We are finally getting to the bottom of that mess up in Cuyahoga County:
Cuyahoga County Commissioner Jimmy Dimora on Monday accused the U.S. Department of Justice of launching its local public corruption probe two years ago in a conspiracy with Republicans to undermine the Democratic turnout for Barack Obama.
Dimora said he and his lawyers will ask the Justice Department and Congress to investigate the motives behind the corruption probe, which became public last July when FBI agents raided the commissioner's home and office and the home and office of political ally Frank Russo, the county auditor.
"This is a Republican-driven prosecution," Dimora said during a late-afternoon news conference at the county administration building. He said he believes national Republican Party strategist Karl Rove helped initiate the probe.
That's right folks, Karl Rove is behind it all.
Which makes sense if you think about it. Because Cuyuhoga County doesn't have a history of political corruption or anything. So what else could be behind this effort except the dastardly politics of the GOP.

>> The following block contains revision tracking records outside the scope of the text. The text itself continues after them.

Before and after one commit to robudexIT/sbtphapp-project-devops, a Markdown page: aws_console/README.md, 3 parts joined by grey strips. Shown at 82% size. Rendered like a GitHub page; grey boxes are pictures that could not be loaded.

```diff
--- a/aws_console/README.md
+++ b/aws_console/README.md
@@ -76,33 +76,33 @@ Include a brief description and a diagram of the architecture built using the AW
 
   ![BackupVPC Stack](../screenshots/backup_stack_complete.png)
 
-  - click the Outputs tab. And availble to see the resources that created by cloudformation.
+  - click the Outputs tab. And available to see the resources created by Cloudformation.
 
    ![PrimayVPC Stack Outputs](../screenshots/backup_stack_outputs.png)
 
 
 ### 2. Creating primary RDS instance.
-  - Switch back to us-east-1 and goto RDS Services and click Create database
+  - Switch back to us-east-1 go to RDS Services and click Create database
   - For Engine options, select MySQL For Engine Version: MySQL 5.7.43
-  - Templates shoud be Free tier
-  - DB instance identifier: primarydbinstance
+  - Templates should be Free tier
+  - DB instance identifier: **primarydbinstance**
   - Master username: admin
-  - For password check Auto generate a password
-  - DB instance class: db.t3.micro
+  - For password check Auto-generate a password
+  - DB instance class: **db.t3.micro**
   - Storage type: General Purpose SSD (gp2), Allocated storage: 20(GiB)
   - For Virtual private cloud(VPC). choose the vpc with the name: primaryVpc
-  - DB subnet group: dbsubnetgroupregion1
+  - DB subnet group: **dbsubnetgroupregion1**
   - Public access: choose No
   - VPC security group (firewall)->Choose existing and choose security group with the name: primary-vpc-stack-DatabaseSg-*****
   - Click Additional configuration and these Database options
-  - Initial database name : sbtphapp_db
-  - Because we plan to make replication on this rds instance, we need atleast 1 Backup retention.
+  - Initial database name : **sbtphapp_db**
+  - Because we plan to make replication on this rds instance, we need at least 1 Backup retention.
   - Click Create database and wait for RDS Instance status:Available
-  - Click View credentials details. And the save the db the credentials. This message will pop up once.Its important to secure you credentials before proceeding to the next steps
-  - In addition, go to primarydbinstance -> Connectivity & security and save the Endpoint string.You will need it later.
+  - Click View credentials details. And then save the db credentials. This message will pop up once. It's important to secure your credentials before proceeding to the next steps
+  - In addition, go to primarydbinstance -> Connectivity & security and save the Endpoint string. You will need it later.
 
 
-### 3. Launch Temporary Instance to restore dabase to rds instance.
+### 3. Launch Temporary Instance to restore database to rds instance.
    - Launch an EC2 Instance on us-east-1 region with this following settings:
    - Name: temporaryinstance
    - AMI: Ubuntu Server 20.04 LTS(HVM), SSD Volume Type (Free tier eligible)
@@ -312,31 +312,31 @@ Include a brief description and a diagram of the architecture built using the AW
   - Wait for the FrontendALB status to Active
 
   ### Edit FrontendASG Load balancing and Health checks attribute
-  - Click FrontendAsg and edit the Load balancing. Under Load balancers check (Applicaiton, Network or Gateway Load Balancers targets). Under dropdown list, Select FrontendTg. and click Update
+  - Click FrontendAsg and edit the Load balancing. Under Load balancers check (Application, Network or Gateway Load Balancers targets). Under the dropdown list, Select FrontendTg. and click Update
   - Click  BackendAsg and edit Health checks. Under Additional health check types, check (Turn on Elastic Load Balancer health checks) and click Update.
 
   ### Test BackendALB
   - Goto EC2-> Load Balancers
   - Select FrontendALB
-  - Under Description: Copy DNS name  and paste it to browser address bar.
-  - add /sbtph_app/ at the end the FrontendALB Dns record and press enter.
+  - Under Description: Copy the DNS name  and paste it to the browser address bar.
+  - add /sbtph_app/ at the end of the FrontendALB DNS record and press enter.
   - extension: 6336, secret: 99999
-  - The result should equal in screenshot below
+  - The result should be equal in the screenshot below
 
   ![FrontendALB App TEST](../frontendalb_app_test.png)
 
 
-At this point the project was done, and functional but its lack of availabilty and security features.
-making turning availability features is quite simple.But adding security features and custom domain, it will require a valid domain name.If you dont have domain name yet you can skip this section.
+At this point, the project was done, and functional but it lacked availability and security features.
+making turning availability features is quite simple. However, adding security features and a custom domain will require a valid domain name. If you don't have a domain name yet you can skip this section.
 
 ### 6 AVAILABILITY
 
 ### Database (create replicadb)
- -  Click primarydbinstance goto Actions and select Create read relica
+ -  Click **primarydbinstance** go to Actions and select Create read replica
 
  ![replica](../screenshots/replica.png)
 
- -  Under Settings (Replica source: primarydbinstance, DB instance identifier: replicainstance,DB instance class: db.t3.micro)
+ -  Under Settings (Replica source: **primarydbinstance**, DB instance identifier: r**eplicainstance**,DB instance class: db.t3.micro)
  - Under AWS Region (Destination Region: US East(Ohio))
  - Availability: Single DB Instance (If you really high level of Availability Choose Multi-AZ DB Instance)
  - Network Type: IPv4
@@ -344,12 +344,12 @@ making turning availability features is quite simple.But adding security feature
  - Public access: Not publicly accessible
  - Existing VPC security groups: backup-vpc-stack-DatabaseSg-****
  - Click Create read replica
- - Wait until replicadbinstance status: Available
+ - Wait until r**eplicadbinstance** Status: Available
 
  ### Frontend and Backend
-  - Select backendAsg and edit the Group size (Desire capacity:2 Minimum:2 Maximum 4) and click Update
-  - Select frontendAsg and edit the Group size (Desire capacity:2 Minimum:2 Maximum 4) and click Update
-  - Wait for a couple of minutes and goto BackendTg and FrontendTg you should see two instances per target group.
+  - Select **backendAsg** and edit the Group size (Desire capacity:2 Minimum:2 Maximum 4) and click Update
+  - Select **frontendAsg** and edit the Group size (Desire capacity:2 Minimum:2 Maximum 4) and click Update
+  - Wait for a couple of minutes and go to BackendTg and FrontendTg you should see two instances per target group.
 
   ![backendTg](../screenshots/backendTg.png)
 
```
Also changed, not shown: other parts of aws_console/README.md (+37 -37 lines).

For those of you not familiar with the story, Dimora is trying to distract from the very serious mess he finds himself in:
Dimora's remarks come weeks after federal prosecutors released documents that make it clear that prosecutors believe he and Russo are at the center of a pay-to-play political system that involves millions of dollars in public contracts.
Prosecutors did not name Dimora or Russo -- neither of whom have been charged with a crime -- but two people identified in the documents as Public Official 1 and Public Official 2 are so clearly defined that they cannot be anyone else.
The documents say the commissioner and auditor repeatedly enriched and entertained themselves with cash from businesses that received lucrative contracts. In one instance, prosecutors said, they swapped a government contract for a free gambling junket in Las Vegas.
The documents also say that people seeking favors from Dimora provided him with unidentified personal services.
You have to hand it to the Nixon like Dimora:
"I'm not an angel but I'm not a crook," he said. "I have not done anything that any other public official hasn't done."
Among other reasons, he said, prosecutors targeted him because of his Italian heritage and his large girth.
The last half of the first sentence really doesn't help in this case; that is a pretty low bar in Cleveland. but who knew the Feds were after over-weight Italians?
You have to think the Democrats in Ohio probably don't find this whole show all that funny. And obviously corruption is a serious issue that needs to be addressed.